• ASSIGNMENT: If a line in the entries below includes "scale", pick it out and copy it.

• MATERIALS PROVIDED:
:::

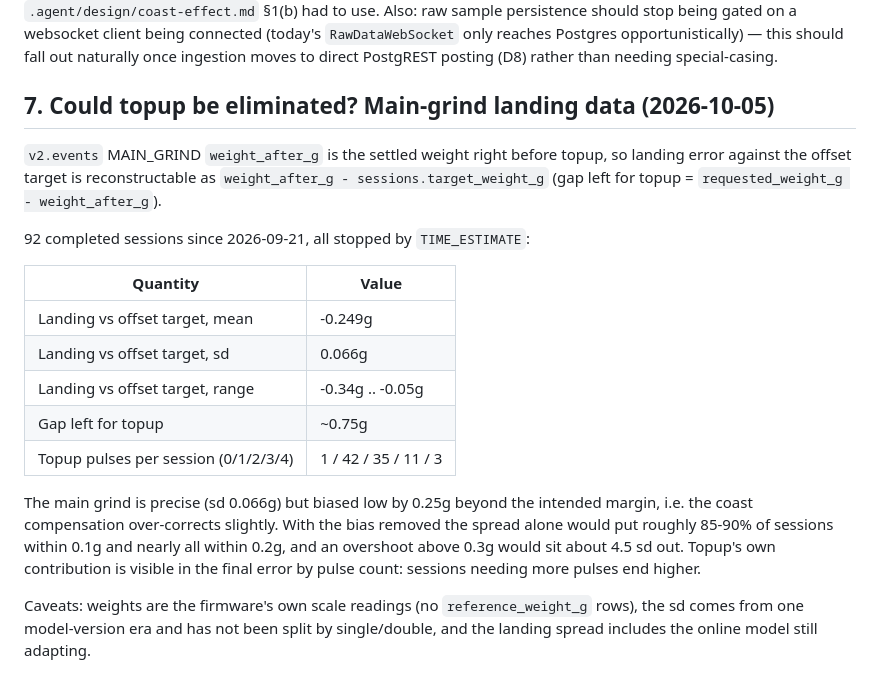
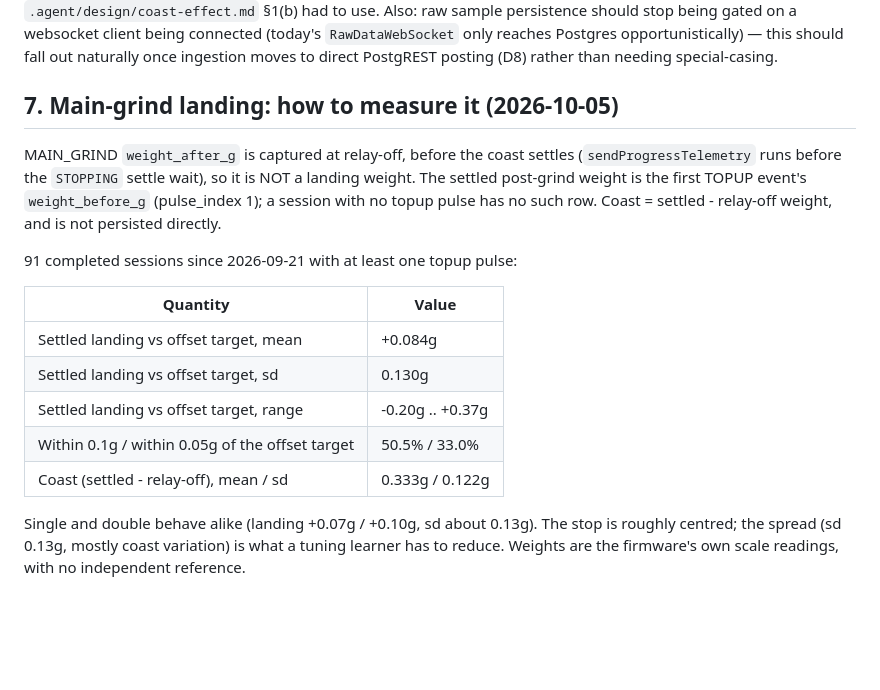
Before and after one commit to ahuber21/coffee-grinder-scale, a Markdown page: .agent/design/topup-model.md, the part around the change. Drawn GitHub-style; blank space fills up the shorter version.

Commit message:
Correct main-grind landing analysis: measure from settled weight
Co-Authored-By: Claude Sonnet 5.5 <noreply@anthropic.com>

```diff
--- a/.agent/design/topup-model.md
+++ b/.agent/design/topup-model.md
@@ -613,31 +613,26 @@ persistence should stop being gated on a websocket client being connected
 this should fall out naturally once ingestion moves to direct
 PostgREST posting (D8) rather than needing special-casing.
 
-## 7. Could topup be eliminated? Main-grind landing data (2026-10-05)
+## 7. Main-grind landing: how to measure it (2026-10-05)
 
-`v2.events` MAIN_GRIND `weight_after_g` is the settled weight right before
-topup, so landing error against the offset target is reconstructable as
-`weight_after_g - sessions.target_weight_g` (gap left for topup =
-`requested_weight_g - weight_after_g`).
+MAIN_GRIND `weight_after_g` is captured at relay-off, before the coast
+settles (`sendProgressTelemetry` runs before the `STOPPING` settle wait),
+so it is NOT a landing weight. The settled post-grind weight is the first
+TOPUP event's `weight_before_g` (pulse_index 1); a session with no topup
+pulse has no such row. Coast = settled - relay-off weight, and is not
+persisted directly.
 
-92 completed sessions since 2026-09-21, all stopped by `TIME_ESTIMATE`:
+91 completed sessions since 2026-09-21 with at least one topup pulse:
 
 | Quantity | Value |
 |---|---|
-| Landing vs offset target, mean | -0.249g |
-| Landing vs offset target, sd | 0.066g |
-| Landing vs offset target, range | -0.34g .. -0.05g |
-| Gap left for topup | ~0.75g |
-| Topup pulses per session (0/1/2/3/4) | 1 / 42 / 35 / 11 / 3 |
+| Settled landing vs offset target, mean | +0.084g |
+| Settled landing vs offset target, sd | 0.130g |
+| Settled landing vs offset target, range | -0.20g .. +0.37g |
+| Within 0.1g / within 0.05g of the offset target | 50.5% / 33.0% |
+| Coast (settled - relay-off), mean / sd | 0.333g / 0.122g |
 
-The main grind is precise (sd 0.066g) but biased low by 0.25g beyond the
-intended margin, i.e. the coast compensation over-corrects slightly.
-With the bias removed the spread alone would put roughly 85-90% of sessions
-within 0.1g and nearly all within 0.2g, and an overshoot above 0.3g would
-sit about 4.5 sd out. Topup's own contribution is visible in the final
-error by pulse count: sessions needing more pulses end higher.
-
-Caveats: weights are the firmware's own scale readings (no
-`reference_weight_g` rows), the sd comes from one model-version era and has
-not been split by single/double, and the landing spread includes the
-online model still adapting.
+Single and double behave alike (landing +0.07g / +0.10g, sd about 0.13g).
+The stop is roughly centred; the spread (sd 0.13g, mostly coast variation)
+is what a tuning learner has to reduce. Weights are the firmware's own
+scale readings, with no independent reference.
```
Also changed, not shown: .agent/AGENTS.md (+9 -8 lines).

:::

• WRITTEN ANSWER:
Before and after one commit to ahuber21/coffee-grinder-scale, a Markdown page: .agent/design/topup-model.md, the part around the change. Drawn GitHub-style; blank space fills up the shorter version.
-Caveats: weights are the firmware's own scale readings (no
+scale readings, with no independent reference.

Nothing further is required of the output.